Bhutan’s National Conservation Plan has records of 178 species of animals including 24 internationally threatened species. The national animal of Bhutan, the takin, is one of the unique animals that have become a symbol of the country. In a land of abundant natural life, Bhutan is also home to elephants, tigers, and rhinoceros in the south, and snow leopards, bears and red pandas in the north.
Bhutan also enjoys a reputation as a birdwatcher’s paradise. The country boasts 675 species of birds which includes the endangered Black-Necked Crane that winters in Bhutan.
The country’s flora offers much to delight botanists with more than 7,000 plants, 300 species of medicinal plants, 50 species of rhododendron, 600 species of orchid commonly found up to 2,100 m, and some plants that also grow above 3,700 m.
Trekking and Adventure
Trekking in Bhutan is a unique experience unlike many of the more crowded treks offered in Asia. The variety of treks range from a simple three-day trek from the district of Thimphu to Paro (and vice-versa) to the 25-day legendary Snowman’s Trek that takes veteran trekkers through some of the most exquisite spots in the country. The Snowman Trek is also labelled the world’s toughest trek as it goes over 12 mountain passes, all of them over 4,500 m.
Almost all the treks offer a combination of natural discovery and an insight into the country’s delicate and unique daily life. Many of the trails take walkers past remote and ancient monasteries, through deep forests, and close to villages. The trails pass grasslands and pastures for livestock, and meadows of wild flowers, butterflies, and grazing animals. Trekkers often get to spot blue sheep, takin and a variety of bird life including the wild pheasants. Bhutan’s treks are also famous for the majestic views of the Himalayas peaks that provide a sense of awe and wonder and a point of contemplation for trekkers along the way.
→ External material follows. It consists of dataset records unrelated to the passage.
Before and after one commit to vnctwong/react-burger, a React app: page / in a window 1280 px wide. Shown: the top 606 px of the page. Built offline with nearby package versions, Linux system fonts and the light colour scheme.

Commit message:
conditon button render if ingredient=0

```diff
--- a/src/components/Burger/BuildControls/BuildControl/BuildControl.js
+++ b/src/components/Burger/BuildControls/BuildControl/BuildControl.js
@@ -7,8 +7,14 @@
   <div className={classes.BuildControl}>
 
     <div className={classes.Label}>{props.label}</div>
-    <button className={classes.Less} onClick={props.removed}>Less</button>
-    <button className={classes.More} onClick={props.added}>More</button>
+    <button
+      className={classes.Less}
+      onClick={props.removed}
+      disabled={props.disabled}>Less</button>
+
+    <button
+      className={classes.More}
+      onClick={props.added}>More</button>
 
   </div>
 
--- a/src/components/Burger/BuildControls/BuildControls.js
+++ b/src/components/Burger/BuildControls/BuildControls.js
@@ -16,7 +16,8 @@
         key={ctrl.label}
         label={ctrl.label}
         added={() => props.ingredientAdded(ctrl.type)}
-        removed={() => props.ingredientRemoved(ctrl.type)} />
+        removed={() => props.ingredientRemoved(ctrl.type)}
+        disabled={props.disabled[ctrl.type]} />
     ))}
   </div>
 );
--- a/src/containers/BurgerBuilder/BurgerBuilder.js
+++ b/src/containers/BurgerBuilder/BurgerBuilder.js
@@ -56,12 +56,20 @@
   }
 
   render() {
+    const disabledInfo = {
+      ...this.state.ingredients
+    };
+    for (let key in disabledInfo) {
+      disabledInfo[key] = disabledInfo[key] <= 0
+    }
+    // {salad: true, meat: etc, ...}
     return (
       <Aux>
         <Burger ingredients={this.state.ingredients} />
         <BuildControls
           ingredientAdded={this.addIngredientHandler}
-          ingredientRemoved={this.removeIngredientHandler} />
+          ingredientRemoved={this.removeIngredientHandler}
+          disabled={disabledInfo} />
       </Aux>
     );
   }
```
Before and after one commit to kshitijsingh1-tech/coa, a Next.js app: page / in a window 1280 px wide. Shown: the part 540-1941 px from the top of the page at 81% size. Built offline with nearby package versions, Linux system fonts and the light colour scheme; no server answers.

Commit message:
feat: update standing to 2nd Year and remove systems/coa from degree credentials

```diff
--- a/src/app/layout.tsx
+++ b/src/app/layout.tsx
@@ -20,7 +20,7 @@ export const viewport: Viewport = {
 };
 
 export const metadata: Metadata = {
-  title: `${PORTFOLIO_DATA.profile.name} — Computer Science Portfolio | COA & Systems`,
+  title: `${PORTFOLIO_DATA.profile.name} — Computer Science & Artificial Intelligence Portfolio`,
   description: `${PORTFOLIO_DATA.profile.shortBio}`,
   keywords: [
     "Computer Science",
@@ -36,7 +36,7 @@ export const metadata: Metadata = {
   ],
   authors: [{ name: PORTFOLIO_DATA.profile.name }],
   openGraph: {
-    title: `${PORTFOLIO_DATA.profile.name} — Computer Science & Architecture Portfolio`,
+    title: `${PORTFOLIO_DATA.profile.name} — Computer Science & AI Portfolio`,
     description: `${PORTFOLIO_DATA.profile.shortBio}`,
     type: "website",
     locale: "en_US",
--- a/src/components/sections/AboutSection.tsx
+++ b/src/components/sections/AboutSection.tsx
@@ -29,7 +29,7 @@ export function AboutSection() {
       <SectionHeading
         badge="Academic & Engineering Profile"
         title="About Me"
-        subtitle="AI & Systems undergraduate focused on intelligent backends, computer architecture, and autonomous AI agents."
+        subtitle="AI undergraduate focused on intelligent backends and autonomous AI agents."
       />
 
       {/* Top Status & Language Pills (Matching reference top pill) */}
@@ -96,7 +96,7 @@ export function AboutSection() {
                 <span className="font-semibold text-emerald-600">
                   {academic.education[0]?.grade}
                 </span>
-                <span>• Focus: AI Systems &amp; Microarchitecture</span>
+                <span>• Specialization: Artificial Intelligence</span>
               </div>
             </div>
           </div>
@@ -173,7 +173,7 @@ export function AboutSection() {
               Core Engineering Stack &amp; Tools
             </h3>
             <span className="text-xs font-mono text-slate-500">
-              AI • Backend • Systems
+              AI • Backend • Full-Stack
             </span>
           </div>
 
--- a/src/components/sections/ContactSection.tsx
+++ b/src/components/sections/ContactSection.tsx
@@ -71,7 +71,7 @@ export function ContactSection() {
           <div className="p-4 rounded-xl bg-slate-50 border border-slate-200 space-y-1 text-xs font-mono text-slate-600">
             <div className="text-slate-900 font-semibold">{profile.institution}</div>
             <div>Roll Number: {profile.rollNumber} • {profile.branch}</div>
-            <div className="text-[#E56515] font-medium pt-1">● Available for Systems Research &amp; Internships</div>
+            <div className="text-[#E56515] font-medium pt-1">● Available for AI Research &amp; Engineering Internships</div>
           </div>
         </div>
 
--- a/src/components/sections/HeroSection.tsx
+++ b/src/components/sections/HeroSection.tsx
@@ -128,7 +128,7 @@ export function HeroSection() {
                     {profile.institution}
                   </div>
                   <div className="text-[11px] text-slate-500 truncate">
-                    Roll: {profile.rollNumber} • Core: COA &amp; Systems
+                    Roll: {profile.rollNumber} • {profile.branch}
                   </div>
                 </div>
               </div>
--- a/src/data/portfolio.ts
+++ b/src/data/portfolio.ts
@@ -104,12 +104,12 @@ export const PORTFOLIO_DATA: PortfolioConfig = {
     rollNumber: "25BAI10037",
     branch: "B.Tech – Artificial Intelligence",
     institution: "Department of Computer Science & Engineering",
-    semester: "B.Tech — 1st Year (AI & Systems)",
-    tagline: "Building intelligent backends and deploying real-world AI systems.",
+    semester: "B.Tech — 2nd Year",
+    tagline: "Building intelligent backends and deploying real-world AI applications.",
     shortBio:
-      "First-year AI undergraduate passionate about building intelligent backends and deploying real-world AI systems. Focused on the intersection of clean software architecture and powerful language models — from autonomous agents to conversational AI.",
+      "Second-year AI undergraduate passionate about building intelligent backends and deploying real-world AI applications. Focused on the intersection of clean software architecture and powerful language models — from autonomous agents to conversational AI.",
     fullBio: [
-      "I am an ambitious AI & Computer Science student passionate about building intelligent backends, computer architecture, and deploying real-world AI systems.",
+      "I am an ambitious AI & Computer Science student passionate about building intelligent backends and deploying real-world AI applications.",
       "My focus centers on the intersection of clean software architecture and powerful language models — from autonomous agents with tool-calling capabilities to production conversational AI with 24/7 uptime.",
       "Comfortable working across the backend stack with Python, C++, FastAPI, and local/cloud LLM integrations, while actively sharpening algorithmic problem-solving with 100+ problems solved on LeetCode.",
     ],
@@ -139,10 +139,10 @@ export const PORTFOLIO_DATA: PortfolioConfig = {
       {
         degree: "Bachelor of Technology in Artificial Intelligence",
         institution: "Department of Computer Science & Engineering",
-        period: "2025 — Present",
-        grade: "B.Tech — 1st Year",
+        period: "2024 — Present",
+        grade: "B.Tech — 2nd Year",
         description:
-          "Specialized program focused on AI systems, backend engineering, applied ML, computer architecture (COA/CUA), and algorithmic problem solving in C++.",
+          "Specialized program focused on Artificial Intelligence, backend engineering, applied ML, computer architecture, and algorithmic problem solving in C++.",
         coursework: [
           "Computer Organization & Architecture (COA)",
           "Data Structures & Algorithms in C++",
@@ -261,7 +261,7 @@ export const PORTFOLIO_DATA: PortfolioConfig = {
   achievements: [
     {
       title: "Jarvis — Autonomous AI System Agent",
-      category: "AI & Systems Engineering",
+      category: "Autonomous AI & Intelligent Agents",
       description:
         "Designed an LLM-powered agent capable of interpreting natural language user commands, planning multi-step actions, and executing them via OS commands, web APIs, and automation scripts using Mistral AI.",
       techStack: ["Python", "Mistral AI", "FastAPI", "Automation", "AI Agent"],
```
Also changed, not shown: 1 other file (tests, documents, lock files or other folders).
One of them is the Jomolhari trek where trekkers go to the base camp for Mt. Jomolhari, Bhutan’s most deeply venerated peak on the border of Bhutan and the Tibet region of China. Trekkers often come back with a sense of the majesty of high altitudes, where life ticks to a different time. The Bumthang trek is a cultural trek that takes you through villages and heritage sites in the valley.
Check out: Trekking Season in Bhutan and Jomolhari Trek
Bhutan in Four Seasons
Spring is a botanist’s delight as rhododendrons, wild azaleas, and masses of wild flowers including the edelweiss cover the meadows like carpet. Pear and apple blossoms add a dainty touch to the valleys as their pink and white blooms add a sense of new wonder to the land that is about to burst with abundant growth again.
Summer is an abundant time of the year as flowers are in bloom and the valleys are covered in green, weeping willows sweep the banks of many of the rivers and the pine cones glisten in the sun, so full with resin they are ready to plummet to the ground.
Autumn casts a bright golden glow on the vast landscape and is one of the more crowded times of the year for tourism to Bhutan. In fall, rice fields ripen to a golden brown under crisp blue skies. The merry pink and white of cosmos flowers dot the countryside.
Winter has its moments. The days are full of sunshine while evenings can turn chilly. The winter landscape lays bare the majesty of the mountains and the sweeping valleys. Soft tufts of cloud drape lazily over mountain tops as if waiting for new life to blow it across the landscape.